§ **Problem**: How many lines of these entries hold the string "Pages"? Reply with the number alone.

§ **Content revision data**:
'''
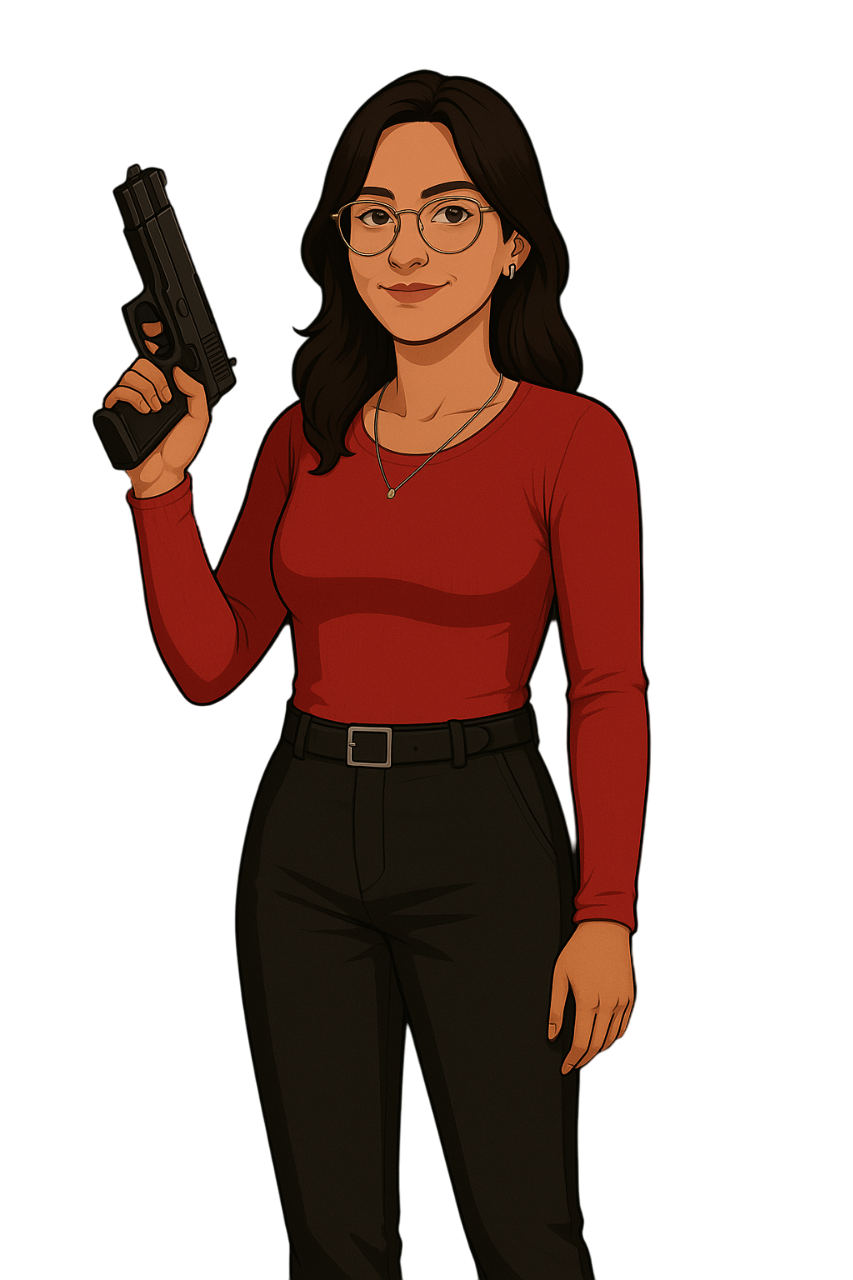
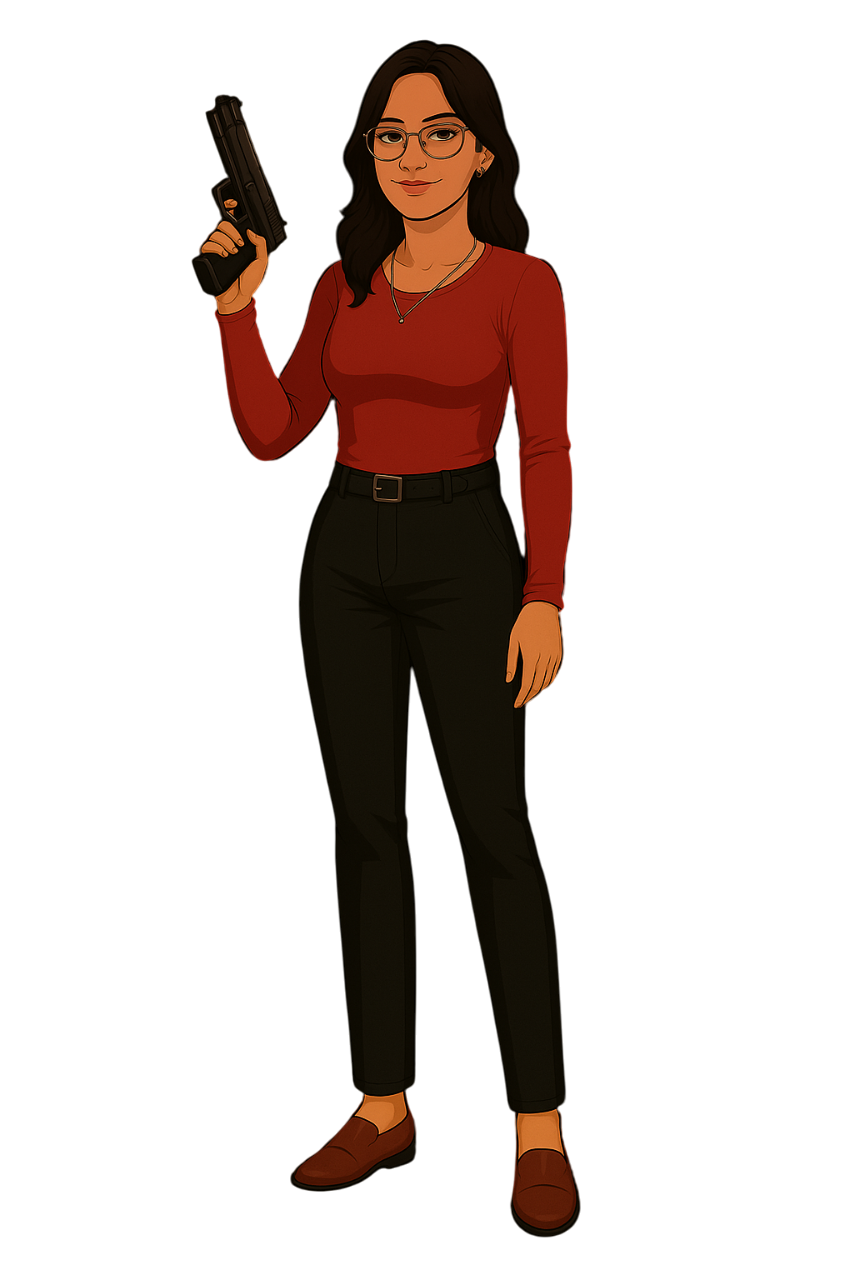
Iimage genration Done Routing Pending

diff --git a/src/Pages/Home.jsx b/src/Pages/Home.jsx
@@ -41,11 +41,11 @@ const Home = () => {
    })
  });
  const cards = [
-    { height: "70%", route: "/prajwal" },
-    { height: "75%", route: "/salila" },
-    { height: "80%", route: "/praachi" },
-    { height: "75%", route: "/sonal" },
-    { height: "70%", route: "/Vaishnavi" },
+    { height: "70%", src:"./PraachiGun.png" , route: "/salila" },
+    { height: "75%", src:"./SalilaGun.png" , route: "/praachi" },
+    { height: "80%", src:"./PrajwalGun.png" , route: "/prajwal" },
+    { height: "75%", src:"./VaishGun.png" , route: "/sonal" },
+    { height: "70%", src:"./SonalGun.png" , route: "/Vaishnavi" },
   ];
   return (
     <>
@@ -80,7 +80,7 @@ const Home = () => {
         </svg>
       </div> 
       {/* /this makes the VI Animation */}
-   { showContent && <div className='bg-black text-center pt-10  text-white text-8xl'>
+   { showContent && <div className='bg-[url("./HomeBg.jpg")] text-center pt-10  text-white text-8xl'>
      <div className="navbar absolute top-0 left-0 w-full py-10 px-10 z-[10] "> {/* this is nav bar*/}
               <div className="logo flex justify-between">
                 <div className="lines flex gap-[5px]  flex-col">
@@ -104,10 +104,10 @@ const Home = () => {
                     </div>
               </div>
           </div>
-     <div className='h-screen bg-black text-white flex   items-center justify-center px-[100px] pb-20 gap-10'>
+     <div className='h-screen  text-white flex items-center justify-center mx-[8rem] pb-20 gap-10'>
        
       {cards.map((card,idx)=>(
-        <HomeCard key={idx} height={card.height} route={card.route}/>
+        <HomeCard key={idx} height={card.height} route={card.route} src={card.src}/>
       ))}
       
 

diff --git a/src/Pages/Praachi.jsx b/src/Pages/Praachi.jsx
@@ -75,8 +75,8 @@ function Praachi() {
   gsap.to(".character",{
   rotate:0,
   x:"-50",
-  bottom:"-1%",
-  scale:1.4,
+  bottom:"-10%",
+  scale:0.8,
   delay:"-.7",
   duration:2.5,
   ease:"Expo.easeInOut"
@@ -150,7 +150,7 @@ const chaosData = {
 };
 
 const imgData = {
-  src: "./Prajwal.png",
+  src: "./PraachiSit.png",
   Btndata: "Summon the Rebel",
 };
 
@@ -158,11 +158,11 @@ const imgData = {
     <>
       <Animated/> {/* this is Animated Component */}
      {showContent && <div className="main w-full bg-black rotate-[-10deg] scale-[1.7]">
-        <Land characterImg="./image-Photoroom.png"/> {/* this is Land Component */}
+        <Land characterImg="./PraachiSelfie.png"/> {/* this is Land Component */}
         <div className="w-full h-screen flex bg-black items-center justify-center px-10">
           <div className="cont flex text-white w-full h-[80%] ">
            <div className="leftimg relative w-1/2 h-full">
-          <TiltedCard imageSrc="./public/Prajwal.png"/>
+          <TiltedCard imageSrc="./public/PraachiCar.png"/>
            </div>
            <Download
             data={DownloadData}
@@ -171,7 +171,7 @@ const imgData = {
         </div>
         <Cards data={Madness} chaosData={chaosData} imgData={imgData}/>  {/* this is Cards Component */}
         <ScrollCard 
-        StandImg="/personcar.png" 
+        StandImg="/PraachiGun.png" 
         data={cardData}/> {/* this is ScrollCard Component */}
      </div>
      

diff --git a/src/Pages/Prajwal.jsx b/src/Pages/Prajwal.jsx
@@ -95,8 +95,8 @@ function Prajwal() {
   gsap.to(".character",{
   rotate:0,
   x:"-50",
-  bottom:"-1%",
-  scale:0.95,
+  bottom:"-10%",
+  scale:0.8,
   delay:"-.7",
   duration:2.5,
   ease:"Expo.easeInOut"
@@ -172,7 +172,7 @@ const chaosData = {
 
 
 const imgData = {
-  src: "./Prajwal.png",
+  src: "./PrajwalSit.png",
   Btndata: "Summon the Legend",
  
 };
@@ -185,7 +185,7 @@ const imgData = {
         <div className="w-full h-screen flex bg-black items-center justify-center px-10"> // this is the section below Land Component
           <div className="cont flex text-white w-full h-[80%] ">
            <div className="leftimg relative w-1/2 h-full">
-          <TiltedCard imageSrc="./public/PrajwalSit.png"/>
+          <TiltedCard imageSrc="./public/PrajwalCar.png"/>
            </div>
            <Download
             data={DownloadData}
@@ -194,7 +194,7 @@ const imgData = {
         </div>
         <Cards data={Madness} chaosData={chaosData} imgData={imgData}/> {/* this is Cards Component */}
         <ScrollCard 
-        StandImg="/personcar.png" 
+        StandImg="/PrajwalGun.png" 
         data={cardData}/> {/* this is ScrollCard Component */}
      </div>
      

diff --git a/src/Pages/Vaishnavi.jsx b/src/Pages/Vaishnavi.jsx
@@ -74,8 +74,8 @@ function Vaishnavi() {
   gsap.to(".character",{
   rotate:0,
   x:"-50",
-  bottom:"-5%",
-  scale:0.9,
+  bottom:"-10%",
+  scale:0.8,
   delay:"-.7",
   duration:2.5,
   ease:"Expo.easeInOut"
@@ -149,7 +149,7 @@ const chaosData = {
 };
 
 const imgData = {
-  src: "./Prajwal.png",
+  src: "./VaishSit.png",
   Btndata: "Summon the Creator",
 };
 
@@ -161,7 +161,7 @@ const imgData = {
         <div className="w-full h-screen flex bg-black items-center justify-center px-10">
           <div className="cont flex text-white w-full h-[80%] ">
            <div className="leftimg relative w-1/2 h-full">
-          <TiltedCard imageSrc="./public/Prajwal.png"/>
+          <TiltedCard imageSrc="./public/VaishCar.png"/>
            </div>
            <Download
             data={DownloadData}
@@ -170,7 +170,7 @@ const imgData = {
         </div>
         <Cards data={Madness} chaosData={chaosData} imgData={imgData} /> {/* this is Cards Component */}
         <ScrollCard 
-        StandImg="/personcar.png" 
+        StandImg="/VaishGun.png" 
         data={cardData}/> {/* this is ScrollCard Component */}
      </div>
      

diff --git a/src/Components/HomeCard.jsx b/src/Components/HomeCard.jsx
@@ -2,7 +2,7 @@ import React, { useRef } from 'react'
 import { useNavigate } from "react-router-dom";
  
 
-const HomeCard = ({height , route}) => {
+const HomeCard = ({height , route, src}) => {
     
     const audioRef = useRef(null);
     const navigate = useNavigate();
@@ -20,9 +20,9 @@ const HomeCard = ({height , route}) => {
   
       };
   return (
-   <div className=' overflow-hidden transition-all ease-in-out hover:shadow-[0_0_50px_10px_rgba(234,179,8,0.8)] rounded-3xl  shrink-0 w-[20%]  ' style={{height:height}} onClick={playSound} >
+   <div className=' overflow-hidden transition-all ease-in-out mt-[20rem]  hover:shadow-[0_0_50px_10px_rgba(234,179,8,0.8)] rounded-3xl  shrink-0 w-[20%]  ' style={{height:height}} onClick={playSound} >
           <audio ref={audioRef} preload="auto" src="/Sounds/button.mp3" ></audio>
-            <img src="/Carperson.png" className='object-cover hover:scale-[110%] transition-all ease-in-out h-[100%]' alt="" />
+            <img src={src} className='object-cover hover:scale-[110%]  transition-all ease-in-out h-[100%]' alt="" />
         </div>
   )
 }

diff --git a/src/Pages/Salila.jsx b/src/Pages/Salila.jsx
@@ -75,7 +75,7 @@ function Salila() {
   rotate:0,
   x:"-50",
   bottom:"-10%",
-  scale:0.9,
+  scale:0.8,
   delay:"-.7",
   duration:2.5,
   ease:"Expo.easeInOut"
@@ -149,7 +149,7 @@ const chaosData = {
 };
 
 const imgData = {
-  src: "./Prajwal.png",
+  src: "./SalilaSit.png",
   Btndata: "Summon the Storm",
 };
 
@@ -161,7 +161,7 @@ const imgData = {
         <div className="w-full h-screen flex bg-black items-center justify-center px-10">
           <div className="cont flex text-white w-full h-[80%] ">
            <div className="leftimg relative w-1/2 h-full">
-          <TiltedCard imageSrc="./public/Prajwal.png"/>
+          <TiltedCard imageSrc="./public/SalilaCar.png"/>
            </div>
            <Download
             data={DownloadData}
@@ -170,7 +170,7 @@ const imgData = {
         </div>
         <Cards data={Madness} chaosData={chaosData} imgData={imgData}/> {/* this is Cards Component */}
         <ScrollCard 
-        StandImg="/personcar.png" 
+        StandImg="/SalilaGun.png" 
         data={cardData}/> {/* this is ScrollCard Component */}
      </div>
      

diff --git a/src/Components/Land.jsx b/src/Components/Land.jsx
@@ -21,7 +21,7 @@ const Land = ({characterImg}) => {
               <h1 className="text-[12rem] leading-none  ml-20">Theft</h1>
               <h1 className="text-[12rem] leading-none  -ml-40">Auto</h1>
             </div>
-            <img src={characterImg} alt="" className="character  absolute -bottom-[150%] scale-[3] rotate-[-25deg]  -translate-x-1/2 ml-[38rem] left-1/3 " />
+            <img src={characterImg} alt="" className="character  absolute -bottom-[150%] scale-[3] rotate-[-25deg]  -translate-x-1/2 ml-[15rem] left-1/3 " />
             <div className="btmbar w-full py-10 px-10 absolute bg-gradient-to-t from-black to-transparent bottom-0 left-0"> {/* this is bottom bar not fotter */}
             <div className="flex gap-4 text-white text-4xl">
               <i className="ri-arrow-down-line"></i>

diff --git a/src/Components/ScrollCard.jsx b/src/Components/ScrollCard.jsx
@@ -6,7 +6,7 @@ const ScrollCard = ({StandImg, data}) => {
     <div className='h-screen w-100% gap-10 bg-black flex items-center justify-center'>
      <div className='w-[33%] h-[100%]  overflow-hidden'>
         <img
-             className="object-cover h-[100%] w-auto scale-[1.32] [box-shadow:0_0_50px_10px_rgba(234,179,8,0.4)]"
+             className="object-cover h-[100%] w-auto scale-[1] "
              src={StandImg}
              alt=""
         />

diff --git a/src/Components/TiltedCard.jsx b/src/Components/TiltedCard.jsx
@@ -12,7 +12,7 @@ export default function TiltedCard({
   altText = 'Tilted card image',
   captionText = 'The Hero',
   containerHeight = '100%',
-  containerWidth = '90%',
+  containerWidth = '80%',
   imageHeight = '1000px',
   imageWidth = '800px',
   scaleOnHover = 1.1,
'''
§ **Solution to this problem**: 5